▶ Required action: Lines that contain the string "Before" are the ones to list; copy all of them from the records.

■ ■ ■ ■ ■ ■ ■

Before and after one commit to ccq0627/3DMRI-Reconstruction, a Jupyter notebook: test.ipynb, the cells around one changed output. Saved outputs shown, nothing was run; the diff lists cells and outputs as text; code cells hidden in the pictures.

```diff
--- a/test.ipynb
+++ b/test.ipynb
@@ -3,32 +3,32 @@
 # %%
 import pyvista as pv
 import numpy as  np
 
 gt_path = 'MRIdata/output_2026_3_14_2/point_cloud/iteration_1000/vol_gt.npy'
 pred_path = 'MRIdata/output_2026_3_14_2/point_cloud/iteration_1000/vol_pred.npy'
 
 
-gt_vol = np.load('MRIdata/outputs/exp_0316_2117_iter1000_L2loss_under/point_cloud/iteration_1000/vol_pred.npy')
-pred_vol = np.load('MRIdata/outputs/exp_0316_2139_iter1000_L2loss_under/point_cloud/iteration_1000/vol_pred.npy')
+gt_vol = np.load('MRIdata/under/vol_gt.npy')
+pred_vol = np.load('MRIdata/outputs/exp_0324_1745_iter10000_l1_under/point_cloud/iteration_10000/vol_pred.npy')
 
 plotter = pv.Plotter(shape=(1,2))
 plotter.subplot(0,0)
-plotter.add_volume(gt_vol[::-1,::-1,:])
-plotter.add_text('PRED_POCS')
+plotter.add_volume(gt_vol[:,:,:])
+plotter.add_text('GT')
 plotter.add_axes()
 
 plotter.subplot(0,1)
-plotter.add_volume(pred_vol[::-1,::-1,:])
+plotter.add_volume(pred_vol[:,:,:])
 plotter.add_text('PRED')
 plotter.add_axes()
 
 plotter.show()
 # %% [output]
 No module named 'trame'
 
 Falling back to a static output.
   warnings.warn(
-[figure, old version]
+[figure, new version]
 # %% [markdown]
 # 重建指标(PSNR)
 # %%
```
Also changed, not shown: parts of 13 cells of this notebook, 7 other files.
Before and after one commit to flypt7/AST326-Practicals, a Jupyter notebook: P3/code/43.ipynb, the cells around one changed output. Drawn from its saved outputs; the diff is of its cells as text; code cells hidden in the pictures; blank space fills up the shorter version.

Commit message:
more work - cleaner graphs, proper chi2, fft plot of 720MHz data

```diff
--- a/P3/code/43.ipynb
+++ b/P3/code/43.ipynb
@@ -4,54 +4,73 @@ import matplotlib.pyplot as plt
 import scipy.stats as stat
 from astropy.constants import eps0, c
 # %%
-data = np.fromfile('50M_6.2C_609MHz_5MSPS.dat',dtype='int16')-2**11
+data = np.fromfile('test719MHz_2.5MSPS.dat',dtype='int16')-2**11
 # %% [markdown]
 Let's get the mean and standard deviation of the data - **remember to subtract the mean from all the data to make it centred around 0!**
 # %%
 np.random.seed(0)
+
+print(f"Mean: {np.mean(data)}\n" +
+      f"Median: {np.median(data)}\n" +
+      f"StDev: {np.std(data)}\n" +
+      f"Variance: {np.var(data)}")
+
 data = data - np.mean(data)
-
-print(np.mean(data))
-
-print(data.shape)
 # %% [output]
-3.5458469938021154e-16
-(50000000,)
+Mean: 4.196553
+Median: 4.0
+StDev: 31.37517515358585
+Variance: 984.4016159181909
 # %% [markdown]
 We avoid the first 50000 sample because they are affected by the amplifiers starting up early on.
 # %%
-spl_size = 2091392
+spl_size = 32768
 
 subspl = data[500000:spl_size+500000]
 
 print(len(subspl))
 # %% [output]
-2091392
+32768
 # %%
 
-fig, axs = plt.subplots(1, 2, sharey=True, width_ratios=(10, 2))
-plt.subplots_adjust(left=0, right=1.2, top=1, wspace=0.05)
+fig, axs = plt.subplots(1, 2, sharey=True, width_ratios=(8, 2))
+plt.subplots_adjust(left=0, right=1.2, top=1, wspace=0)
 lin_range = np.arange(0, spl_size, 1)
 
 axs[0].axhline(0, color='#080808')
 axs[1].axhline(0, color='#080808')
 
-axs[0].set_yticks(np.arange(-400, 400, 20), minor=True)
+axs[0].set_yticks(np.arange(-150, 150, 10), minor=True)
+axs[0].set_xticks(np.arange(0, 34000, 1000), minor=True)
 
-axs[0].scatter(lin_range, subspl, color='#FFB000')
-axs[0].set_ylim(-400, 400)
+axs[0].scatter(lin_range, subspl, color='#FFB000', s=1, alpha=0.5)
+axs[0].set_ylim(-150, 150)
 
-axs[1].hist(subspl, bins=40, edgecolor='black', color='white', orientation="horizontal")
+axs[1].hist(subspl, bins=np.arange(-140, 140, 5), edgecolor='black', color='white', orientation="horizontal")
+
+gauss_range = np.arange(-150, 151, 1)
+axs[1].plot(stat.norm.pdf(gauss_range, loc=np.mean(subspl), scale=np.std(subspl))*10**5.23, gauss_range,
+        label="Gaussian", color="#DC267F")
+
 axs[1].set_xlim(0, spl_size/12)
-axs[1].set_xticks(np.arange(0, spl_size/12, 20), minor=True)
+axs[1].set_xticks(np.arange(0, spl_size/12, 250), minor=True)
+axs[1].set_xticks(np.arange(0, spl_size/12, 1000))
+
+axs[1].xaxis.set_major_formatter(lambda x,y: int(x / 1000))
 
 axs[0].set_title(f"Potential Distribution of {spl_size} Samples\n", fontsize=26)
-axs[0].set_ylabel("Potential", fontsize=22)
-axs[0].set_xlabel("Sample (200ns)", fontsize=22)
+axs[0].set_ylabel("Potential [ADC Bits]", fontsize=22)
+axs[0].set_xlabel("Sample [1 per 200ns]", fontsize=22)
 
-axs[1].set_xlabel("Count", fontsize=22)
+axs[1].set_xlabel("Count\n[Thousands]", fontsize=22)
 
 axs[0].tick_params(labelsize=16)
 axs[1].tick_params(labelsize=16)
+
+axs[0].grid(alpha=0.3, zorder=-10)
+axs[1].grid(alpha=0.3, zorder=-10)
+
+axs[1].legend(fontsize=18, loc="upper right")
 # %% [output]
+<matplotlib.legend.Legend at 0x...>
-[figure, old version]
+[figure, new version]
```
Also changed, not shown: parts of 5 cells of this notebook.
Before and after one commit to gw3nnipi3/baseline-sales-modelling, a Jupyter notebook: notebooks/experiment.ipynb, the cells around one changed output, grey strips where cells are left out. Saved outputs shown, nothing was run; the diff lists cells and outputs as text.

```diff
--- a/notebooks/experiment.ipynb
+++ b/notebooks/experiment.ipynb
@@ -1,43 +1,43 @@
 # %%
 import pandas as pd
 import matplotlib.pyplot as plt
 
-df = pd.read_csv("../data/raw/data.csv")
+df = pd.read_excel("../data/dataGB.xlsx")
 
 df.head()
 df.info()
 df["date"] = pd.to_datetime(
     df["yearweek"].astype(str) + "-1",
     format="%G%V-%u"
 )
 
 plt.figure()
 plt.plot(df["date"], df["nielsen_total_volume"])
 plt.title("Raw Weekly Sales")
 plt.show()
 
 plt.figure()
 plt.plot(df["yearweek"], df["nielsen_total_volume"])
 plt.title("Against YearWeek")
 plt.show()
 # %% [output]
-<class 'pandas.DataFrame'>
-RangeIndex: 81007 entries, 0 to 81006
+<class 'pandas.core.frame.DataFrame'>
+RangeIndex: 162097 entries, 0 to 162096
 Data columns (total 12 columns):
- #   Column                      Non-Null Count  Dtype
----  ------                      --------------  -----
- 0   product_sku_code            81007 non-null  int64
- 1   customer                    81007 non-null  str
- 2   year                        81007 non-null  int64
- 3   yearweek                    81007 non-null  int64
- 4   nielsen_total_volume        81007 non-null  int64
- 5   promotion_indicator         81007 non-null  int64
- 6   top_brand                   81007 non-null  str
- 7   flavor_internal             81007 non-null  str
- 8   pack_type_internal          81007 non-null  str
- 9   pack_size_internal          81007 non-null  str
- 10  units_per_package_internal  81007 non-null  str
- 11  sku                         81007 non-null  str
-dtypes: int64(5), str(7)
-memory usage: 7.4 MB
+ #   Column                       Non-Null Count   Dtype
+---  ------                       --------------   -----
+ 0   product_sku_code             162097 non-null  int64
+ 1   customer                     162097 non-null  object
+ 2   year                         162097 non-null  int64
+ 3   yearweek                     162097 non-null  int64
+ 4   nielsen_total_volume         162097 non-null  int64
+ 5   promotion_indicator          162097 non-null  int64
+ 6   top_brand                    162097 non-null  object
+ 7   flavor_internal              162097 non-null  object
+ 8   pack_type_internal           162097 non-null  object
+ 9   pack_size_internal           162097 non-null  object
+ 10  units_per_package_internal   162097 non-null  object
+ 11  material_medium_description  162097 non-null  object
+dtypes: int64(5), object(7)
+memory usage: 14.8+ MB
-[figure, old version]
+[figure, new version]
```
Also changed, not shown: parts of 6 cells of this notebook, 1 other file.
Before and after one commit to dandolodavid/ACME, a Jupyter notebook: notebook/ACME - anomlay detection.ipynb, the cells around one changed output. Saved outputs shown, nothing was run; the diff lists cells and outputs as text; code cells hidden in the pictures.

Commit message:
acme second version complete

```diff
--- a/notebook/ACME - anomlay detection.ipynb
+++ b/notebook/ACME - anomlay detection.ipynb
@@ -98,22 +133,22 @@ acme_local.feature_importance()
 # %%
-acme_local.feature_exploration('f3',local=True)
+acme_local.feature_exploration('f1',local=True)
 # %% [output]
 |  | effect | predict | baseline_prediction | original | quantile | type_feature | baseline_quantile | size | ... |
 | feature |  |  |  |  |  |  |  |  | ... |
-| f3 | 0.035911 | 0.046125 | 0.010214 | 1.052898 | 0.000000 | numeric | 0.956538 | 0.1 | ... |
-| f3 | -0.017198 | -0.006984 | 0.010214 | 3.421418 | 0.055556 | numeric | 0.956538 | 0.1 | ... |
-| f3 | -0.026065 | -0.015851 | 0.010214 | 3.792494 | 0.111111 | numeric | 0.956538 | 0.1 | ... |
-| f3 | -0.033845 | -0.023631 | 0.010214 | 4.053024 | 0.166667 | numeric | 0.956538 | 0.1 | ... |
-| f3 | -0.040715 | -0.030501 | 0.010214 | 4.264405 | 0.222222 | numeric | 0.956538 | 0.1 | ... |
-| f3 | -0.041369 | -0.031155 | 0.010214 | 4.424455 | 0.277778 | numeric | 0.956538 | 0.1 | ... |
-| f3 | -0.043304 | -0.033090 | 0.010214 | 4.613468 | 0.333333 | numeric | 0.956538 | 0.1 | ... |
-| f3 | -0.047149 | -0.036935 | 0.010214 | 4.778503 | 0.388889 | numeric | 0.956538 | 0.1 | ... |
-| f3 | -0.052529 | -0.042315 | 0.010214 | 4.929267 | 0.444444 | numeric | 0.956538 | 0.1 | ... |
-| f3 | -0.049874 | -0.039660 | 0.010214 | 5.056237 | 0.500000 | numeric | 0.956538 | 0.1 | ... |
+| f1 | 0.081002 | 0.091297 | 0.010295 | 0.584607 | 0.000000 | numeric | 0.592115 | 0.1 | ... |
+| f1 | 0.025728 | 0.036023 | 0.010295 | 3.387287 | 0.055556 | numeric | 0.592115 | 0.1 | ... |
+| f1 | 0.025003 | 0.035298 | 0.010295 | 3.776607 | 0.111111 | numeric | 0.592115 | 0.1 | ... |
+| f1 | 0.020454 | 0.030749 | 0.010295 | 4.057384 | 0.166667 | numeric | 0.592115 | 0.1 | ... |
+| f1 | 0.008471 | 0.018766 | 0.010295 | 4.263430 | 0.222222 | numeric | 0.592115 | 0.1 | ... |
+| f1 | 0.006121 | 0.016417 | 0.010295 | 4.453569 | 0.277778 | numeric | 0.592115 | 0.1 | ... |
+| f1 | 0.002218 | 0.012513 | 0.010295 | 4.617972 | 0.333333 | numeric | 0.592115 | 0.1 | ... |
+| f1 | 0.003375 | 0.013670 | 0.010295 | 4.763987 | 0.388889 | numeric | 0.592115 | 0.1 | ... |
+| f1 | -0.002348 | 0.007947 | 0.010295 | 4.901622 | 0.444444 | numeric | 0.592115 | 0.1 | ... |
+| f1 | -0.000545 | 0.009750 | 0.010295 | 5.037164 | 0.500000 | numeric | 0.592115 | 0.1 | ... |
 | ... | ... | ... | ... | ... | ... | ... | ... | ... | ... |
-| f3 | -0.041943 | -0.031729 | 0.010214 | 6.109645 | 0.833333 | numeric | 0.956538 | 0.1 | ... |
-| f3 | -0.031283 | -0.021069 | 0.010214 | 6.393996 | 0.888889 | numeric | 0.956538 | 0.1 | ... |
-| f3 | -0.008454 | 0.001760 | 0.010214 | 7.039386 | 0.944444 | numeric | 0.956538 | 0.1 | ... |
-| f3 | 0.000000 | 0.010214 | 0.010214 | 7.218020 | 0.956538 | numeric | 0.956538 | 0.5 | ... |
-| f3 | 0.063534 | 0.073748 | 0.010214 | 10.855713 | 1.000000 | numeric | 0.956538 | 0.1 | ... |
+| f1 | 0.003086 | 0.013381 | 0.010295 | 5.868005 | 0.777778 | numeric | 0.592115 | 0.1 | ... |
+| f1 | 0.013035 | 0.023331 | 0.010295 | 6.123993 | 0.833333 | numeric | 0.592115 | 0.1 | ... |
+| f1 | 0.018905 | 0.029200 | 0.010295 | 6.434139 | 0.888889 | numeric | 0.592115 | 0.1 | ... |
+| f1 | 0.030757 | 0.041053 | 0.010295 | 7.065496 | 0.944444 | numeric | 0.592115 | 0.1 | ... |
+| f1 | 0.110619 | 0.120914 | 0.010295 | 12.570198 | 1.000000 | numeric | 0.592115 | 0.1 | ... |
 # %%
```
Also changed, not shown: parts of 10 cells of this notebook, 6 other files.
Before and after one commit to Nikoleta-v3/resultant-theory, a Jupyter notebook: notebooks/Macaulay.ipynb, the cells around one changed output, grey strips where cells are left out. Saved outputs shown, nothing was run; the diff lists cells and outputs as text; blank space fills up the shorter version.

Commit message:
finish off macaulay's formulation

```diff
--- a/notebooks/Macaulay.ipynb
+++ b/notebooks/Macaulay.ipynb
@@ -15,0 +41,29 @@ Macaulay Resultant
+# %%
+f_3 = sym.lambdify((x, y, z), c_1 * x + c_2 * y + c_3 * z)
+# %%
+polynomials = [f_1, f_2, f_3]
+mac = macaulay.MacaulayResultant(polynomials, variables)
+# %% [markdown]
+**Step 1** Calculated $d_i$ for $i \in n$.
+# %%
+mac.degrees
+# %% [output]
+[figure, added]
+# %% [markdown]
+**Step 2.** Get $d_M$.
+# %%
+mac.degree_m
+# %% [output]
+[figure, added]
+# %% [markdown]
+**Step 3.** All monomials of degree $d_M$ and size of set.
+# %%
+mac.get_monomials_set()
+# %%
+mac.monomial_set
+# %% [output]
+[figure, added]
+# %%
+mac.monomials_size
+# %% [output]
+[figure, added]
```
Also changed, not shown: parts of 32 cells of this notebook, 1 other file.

■ ■ ■ ■ ■ ■ ■

▶ Task answer:
Before and after one commit to ccq0627/3DMRI-Reconstruction, a Jupyter notebook: test.ipynb, the cells around one changed output. Saved outputs shown, nothing was run; the diff lists cells and outputs as text; code cells hidden in the pictures.
Before and after one commit to flypt7/AST326-Practicals, a Jupyter notebook: P3/code/43.ipynb, the cells around one changed output. Drawn from its saved outputs; the diff is of its cells as text; code cells hidden in the pictures; blank space fills up the shorter version.
Before and after one commit to gw3nnipi3/baseline-sales-modelling, a Jupyter notebook: notebooks/experiment.ipynb, the cells around one changed output, grey strips where cells are left out. Saved outputs shown, nothing was run; the diff lists cells and outputs as text.
Before and after one commit to dandolodavid/ACME, a Jupyter notebook: notebook/ACME - anomlay detection.ipynb, the cells around one changed output. Saved outputs shown, nothing was run; the diff lists cells and outputs as text; code cells hidden in the pictures.
Before and after one commit to Nikoleta-v3/resultant-theory, a Jupyter notebook: notebooks/Macaulay.ipynb, the cells around one changed output, grey strips where cells are left out. Saved outputs shown, nothing was run; the diff lists cells and outputs as text; blank space fills up the shorter version.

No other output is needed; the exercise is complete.